BHUBANESWAR: From Sherlock Holmes to Feluda; from Byomkesh Bakshi to Jack Reacher, crime stories and their detective protagonists have never ceased to fascinate readers across the world. That they appeal to the baser instincts of human nature is true but it is because of the writer who creates that world in such a fashion that we are all sucked into it.
The analysis of thrill of crime stories formed a spicy discussion at the second and concluding day of the Odisha Literary Festival (OLF)-2015 here on Sunday. Two accomplished writers and a publisher dissected the history and geography of crime thriller stories and their travel across the countries.
Writer, cartoonist and political columnist Ravi Shankar Etteth set the tone by delving into the history of this genre by analysing how William Shakespeare and Charles Dickens, at one of their literary pursuits, ended up writing crime stories.
“Besides giving that adrenaline rush, crime stories appeal because they explore the human evil,” said Ravi Shankar, who also is the Editor of ‘Sunday Express’ of ‘The New Indian Express Group.’
Delhi-based writer, blogger, amateur humourist and creator of ‘Trilokpuri Incident’ Shovon Chowdhury said the crime thrillers in general and detectives in particular examine the society which makes them so fascinating.
“Crime is about breaking rules and this aspect of psychology is inherent in the human mind which is why villains make for such attractive reading. Such stories always offer the possibility to the reader to jump the fence,” he said.
Publisher Rakesh Khanna spoke about the Scandinavian thrillers and how crime stories from foreign cultures have been transplanted in Indian regional languages and lapped up.
The three speakers were unanimous in their view that a good piece of writing is what makes crime stories so compelling. “Good writing makes crime stories such a rage. The writer must remain wired to the society. Only good writers succeed as crime story creators,” Chowdhury said.
Ravi Shankar also analysed how historical crime fictions __ from different eras __ make for such great piece of reading even in the contemporary times. Such works, he said, require tremendous amount of research and authenticity.
He cited the examples of modern adaptations of Arthur Conan Doyle’s Sherlock Holmes into TV series. The character remains authentic even though there is a sort of time-travel for these protagonists, said the author of ‘The Village of the Widows’.

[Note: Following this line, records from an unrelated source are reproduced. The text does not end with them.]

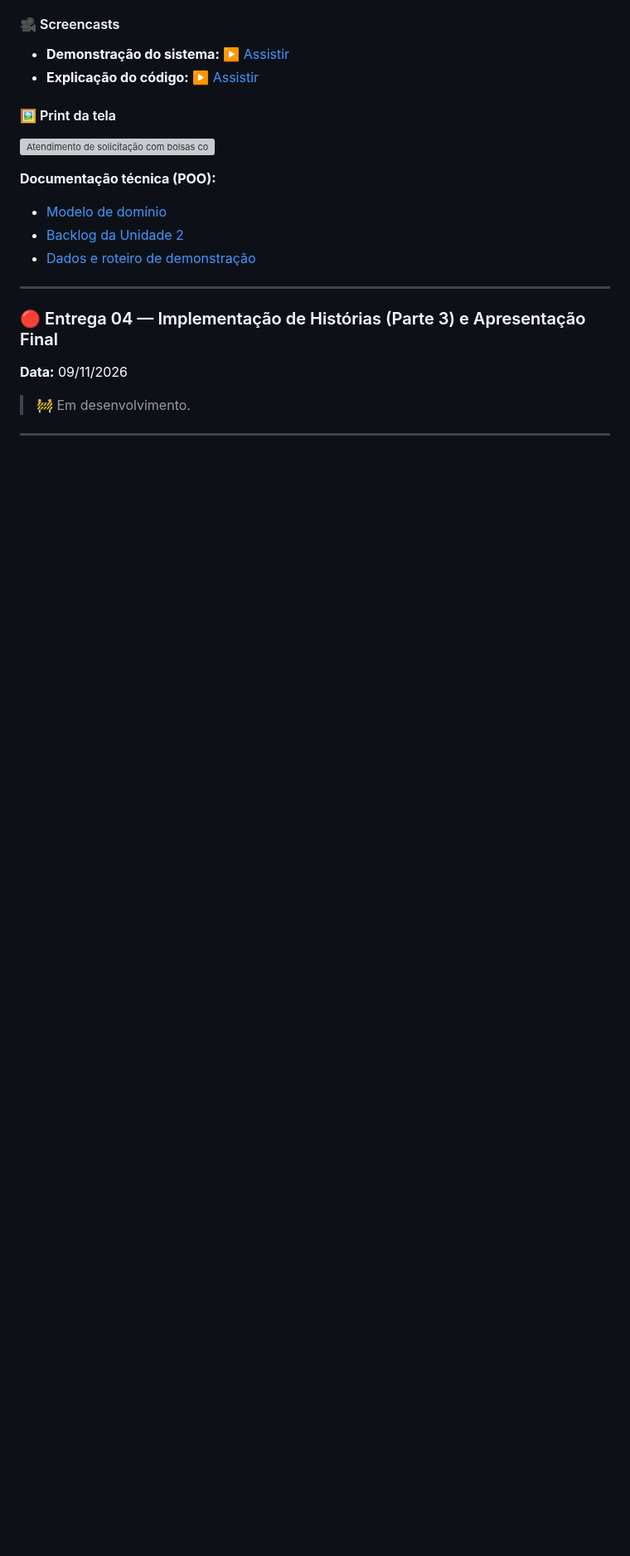
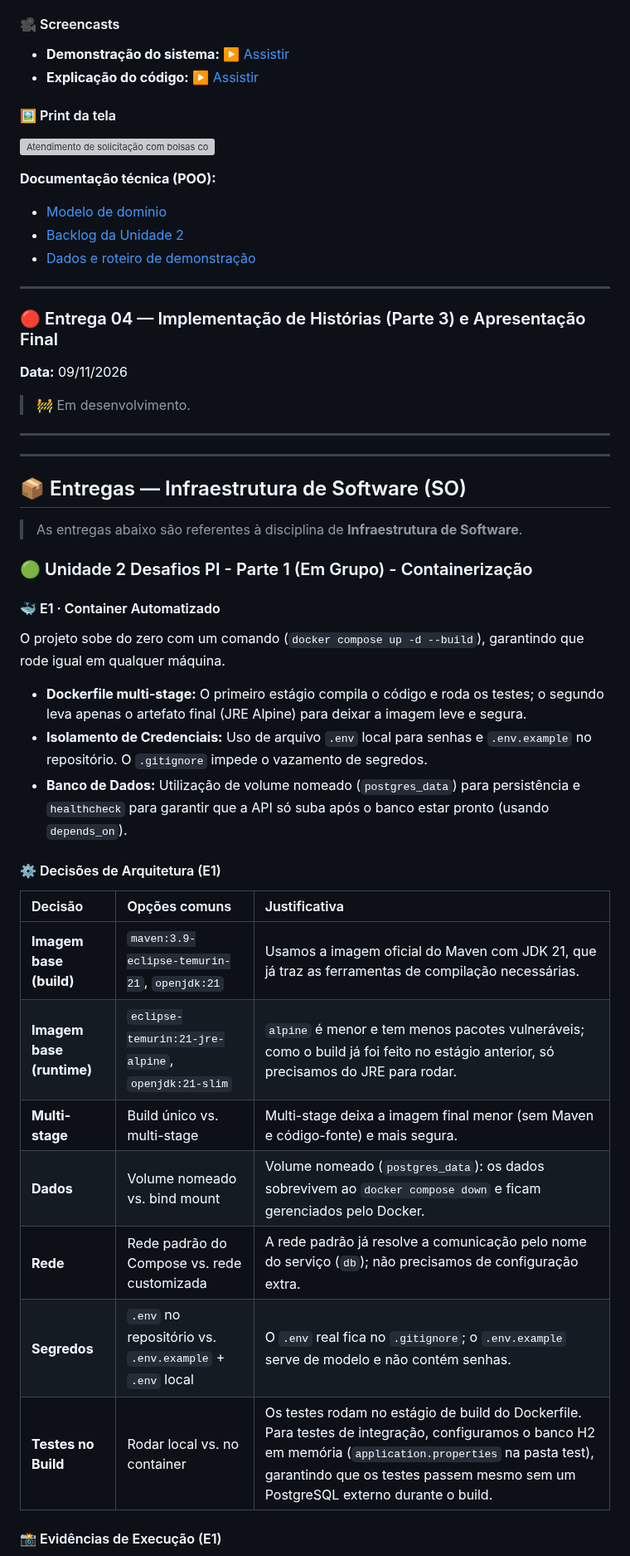
Before and after one commit to brenocrruz/projeto-hemobit, a Markdown page: README.md, the part around one of its changes. Shown at 83% size. GitHub-like rendering; blank space fills up the shorter version; grey boxes are pictures that could not be loaded.

```diff
--- a/README.md
+++ b/README.md
@@ -328,3 +364,33 @@ O Hemobit é um projeto integrador: cada disciplina contribui com uma parte esse
 
 ---
 
+---
+
+## 📦 Entregas — Infraestrutura de Software (SO)
+
+> As entregas abaixo são referentes à disciplina de **Infraestrutura de Software**.
+
+### 🟢 Unidade 2 Desafios PI - Parte 1 (Em Grupo) - Containerização
+
+#### 🐳 E1 · Container Automatizado
+
+O projeto sobe do zero com um comando (`docker compose up -d --build`), garantindo que rode igual em qualquer máquina.
+
+- **Dockerfile multi-stage:** O primeiro estágio compila o código e roda os testes; o segundo leva apenas o artefato final (JRE Alpine) para deixar a imagem leve e segura.
+- **Isolamento de Credenciais:** Uso de arquivo `.env` local para senhas e `.env.example` no repositório. O `.gitignore` impede o vazamento de segredos.
+- **Banco de Dados:** Utilização de volume nomeado (`postgres_data`) para persistência e `healthcheck` para garantir que a API só suba após o banco estar pronto (usando `depends_on`).
+
+#### ⚙️ Decisões de Arquitetura (E1)
+
+| Decisão | Opções comuns | Justificativa |
+| :--- | :--- | :--- |
+| **Imagem base (build)** | `maven:3.9-eclipse-temurin-21`, `openjdk:21` | Usamos a imagem oficial do Maven com JDK 21, que já traz as ferramentas de compilação necessárias. |
+| **Imagem base (runtime)** | `eclipse-temurin:21-jre-alpine`, `openjdk:21-slim` | `alpine` é menor e tem menos pacotes vulneráveis; como o build já foi feito no estágio anterior, só precisamos do JRE para rodar. |
+| **Multi-stage** | Build único vs. multi-stage | Multi-stage deixa a imagem final menor (sem Maven e código-fonte) e mais segura. |
+| **Dados** | Volume nomeado vs. bind mount | Volume nomeado (`postgres_data`): os dados sobrevivem ao `docker compose down` e ficam gerenciados pelo Docker. |
+| **Rede** | Rede padrão do Compose vs. rede customizada | A rede padrão já resolve a comunicação pelo nome do serviço (`db`); não precisamos de configuração extra. |
+| **Segredos** | `.env` no repositório vs. `.env.example` + `.env` local | O `.env` real fica no `.gitignore`; o `.env.example` serve de modelo e não contém senhas. |
+| **Testes no Build** | Rodar local vs. no container | Os testes rodam no estágio de build do Dockerfile. Para testes de integração, configuramos o banco H2 em memória (`application.properties` na pasta test), garantindo que os testes passem mesmo sem um PostgreSQL externo durante o build. |
+
+#### 📸 Evidências de Execução (E1)
+
```
Also changed, not shown: other parts of README.md (+62 -15 lines), docs/evidencias/api-rodando.png (added), docs/evidencias/docker-compose-ps.png (added).
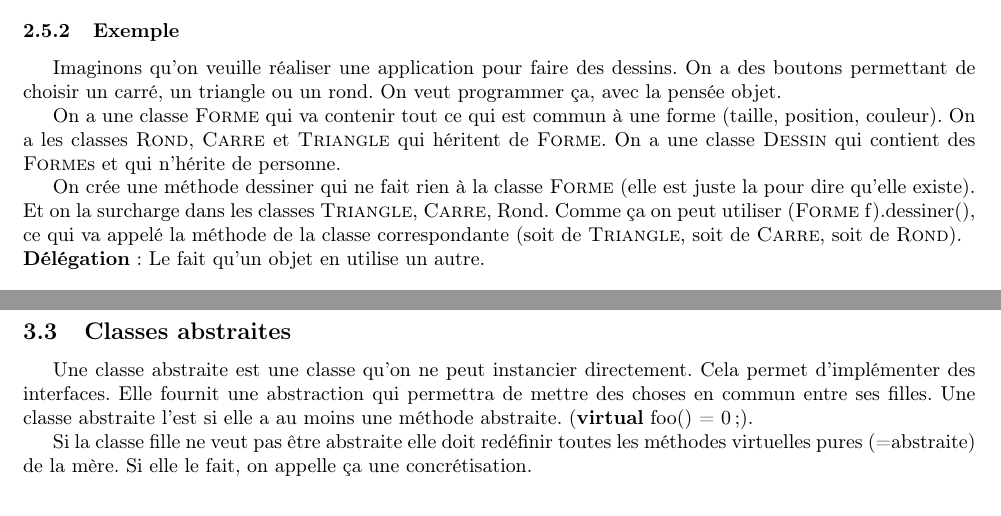
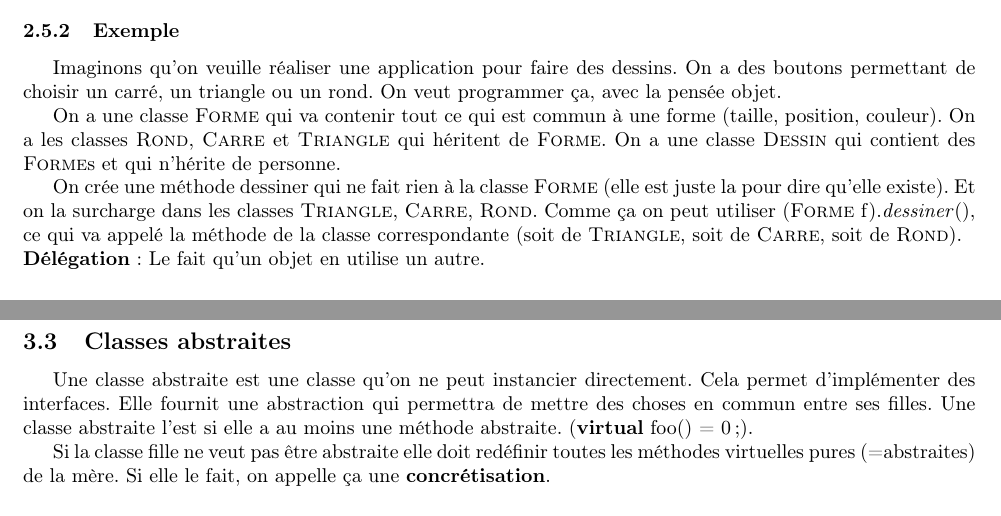
Before and after one commit to crisgild/INFO-F204-Analyse_et_methodes-Resume, a LaTeX document (src/main.tex, which reads src/2.L_oriente_objet/text.tex, src/3.Heritage_avance/text.tex): two parts of pages 6 and 7 of 13, joined at a grey line, cut so that both start at the same text. Compiled offline with pdfLaTeX.

Commit message:
Minor edit

```diff
--- a/src/2.L_oriente_objet/text.tex
+++ b/src/2.L_oriente_objet/text.tex
@@ -106,7 +106,7 @@ Imaginons qu'on veuille réaliser une application pour faire des dessins. On a d
 
 On a une classe \textsc{Forme} qui va contenir tout ce qui est commun à une forme (taille, position, couleur). On a les classes \textsc{Rond}, \textsc{Carre} et \textsc{Triangle} qui héritent de \textsc{Forme}. On a une classe \textsc{Dessin} qui contient des \textsc{Forme}s et qui n’hérite de personne.
 
-On crée une méthode dessiner qui ne fait rien à la classe \textsc{Forme} (elle est juste la pour dire qu’elle existe). Et on la surcharge dans les classes \textsc{Triangle}, \textsc{Carre}, Rond. Comme ça on peut utiliser (\textsc{Forme} f).dessiner(), ce qui va appelé la méthode de la classe correspondante (soit de \textsc{Triangle}, soit de \textsc{Carre}, soit de \textsc{Rond}).
+On crée une méthode dessiner qui ne fait rien à la classe \textsc{Forme} (elle est juste la pour dire qu’elle existe). Et on la surcharge dans les classes \textsc{Triangle}, \textsc{Carre}, \textsc{Rond}. Comme ça on peut utiliser (\textsc{Forme} f).\textit{dessiner}(), ce qui va appelé la méthode de la classe correspondante (soit de \textsc{Triangle}, soit de \textsc{Carre}, soit de \textsc{Rond}).
 \\\textbf{Délégation}: Le fait qu’un objet en utilise un autre.
 
 
--- a/src/3.Heritage_avance/text.tex
+++ b/src/3.Heritage_avance/text.tex
@@ -16,7 +16,7 @@ Une classe abstraite est une classe qu’on ne peut instancier directement.
 Cela permet d’implémenter des interfaces. Elle fournit une abstraction qui permettra de mettre des choses en commun entre ses filles.
 Une classe abstraite l’est si elle a au moins une méthode abstraite. (\textbf{virtual} foo() = 0;).
 
-Si la classe fille ne veut pas être abstraite elle doit redéfinir toutes les méthodes virtuelles pures (=abstraite) de la mère. Si elle le fait, on appelle ça une concrétisation.
+Si la classe fille ne veut pas être abstraite elle doit redéfinir toutes les méthodes virtuelles pures (=abstraites) de la mère. Si elle le fait, on appelle ça une \textbf{concrétisation}.
 
 
 
```
Also changed, not shown: src/main.tex (+0 -4 lines).
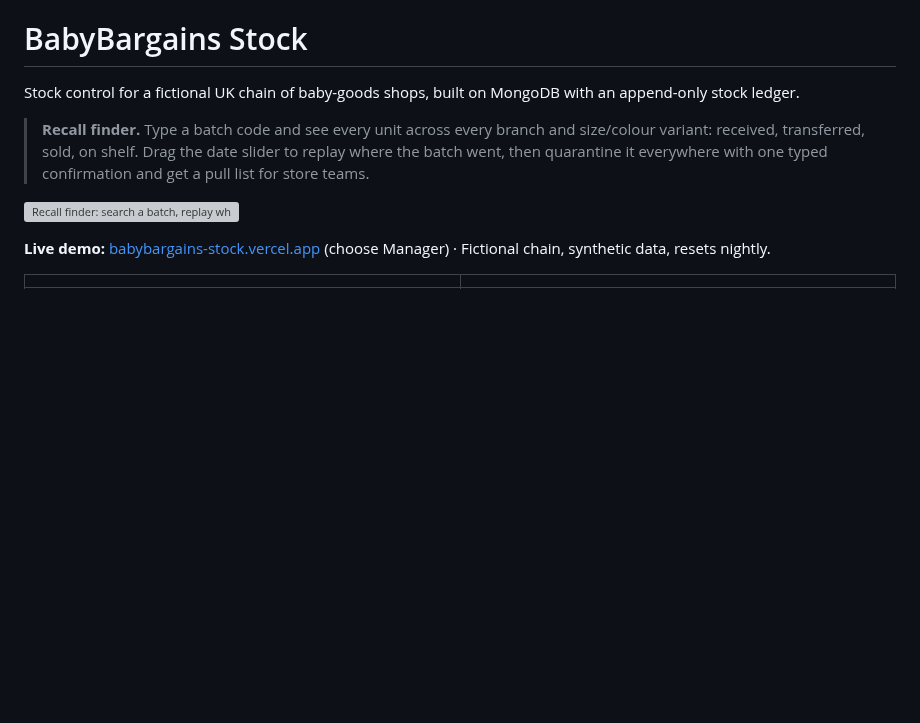
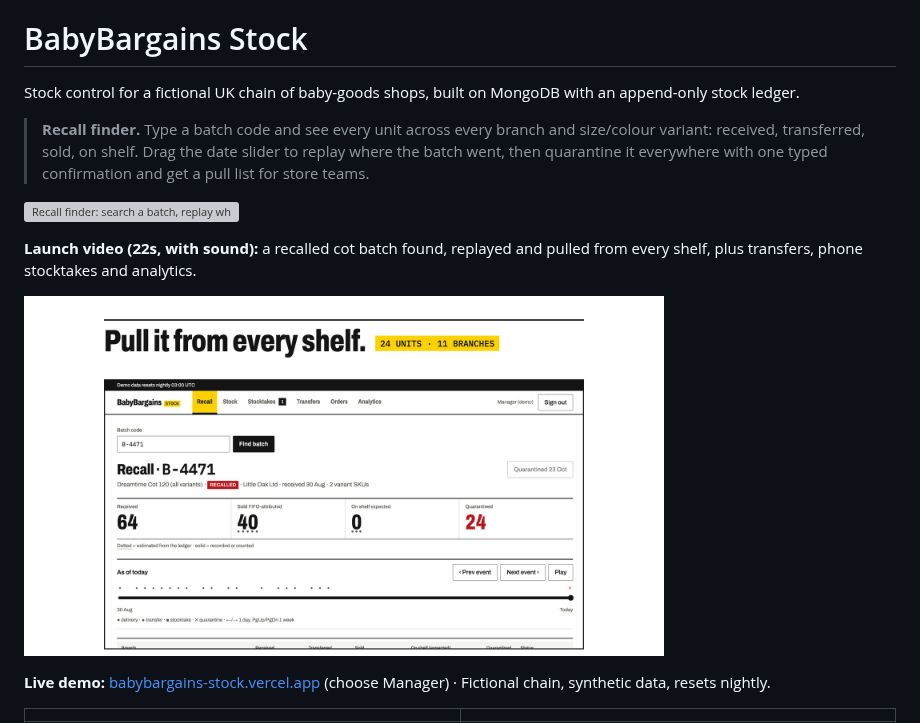
Before and after one commit to Zubair-Elliot-17/babybargains-stock, a Markdown page: README.md, the part around the change. Rendered like a GitHub page; pictures changed too: docs/launch-video.jpg (added); blank space fills up the shorter version; grey boxes are pictures that could not be loaded.

Commit message:
README: add a 22-second launch video

```diff
--- a/README.md
+++ b/README.md
@@ -7,6 +7,10 @@ Stock control for a fictional UK chain of baby-goods shops, built on MongoDB wit
 > quarantine it everywhere with one typed confirmation and get a pull list for store teams.
 
 ![Recall finder: search a batch, replay where it went, quarantine it everywhere](docs/recall-demo.gif)
+
+**Launch video (22s, with sound):** a recalled cot batch found, replayed and pulled from every shelf, plus transfers, phone stocktakes and analytics.
+
+<a href="docs/launch-video.mp4"><img src="docs/launch-video.jpg" width="640" alt="Launch video: Recall B-4471, 24 units quarantined across 11 branches" /></a>
 
 **Live demo:** [babybargains-stock.vercel.app](https://babybargains-stock.vercel.app) (choose Manager) · Fictional chain, synthetic data, resets nightly.
 
```
Also changed, not shown: 1 other file.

The discussion also touched on how crime thrillers are adapted to films and how some have been successful while others have not. Choudhury was particularly blunt in his opinion about the recent adaptation of Saradindu Bandyopadhyay’s Byomkesh Bakshi by filmmaker Dibakar Banerjee who, he said, could not give justice to the character of the legendary fictional detective. “Dibakar reads a lot of Bulgarian crime stories which reflected in the work,” he added.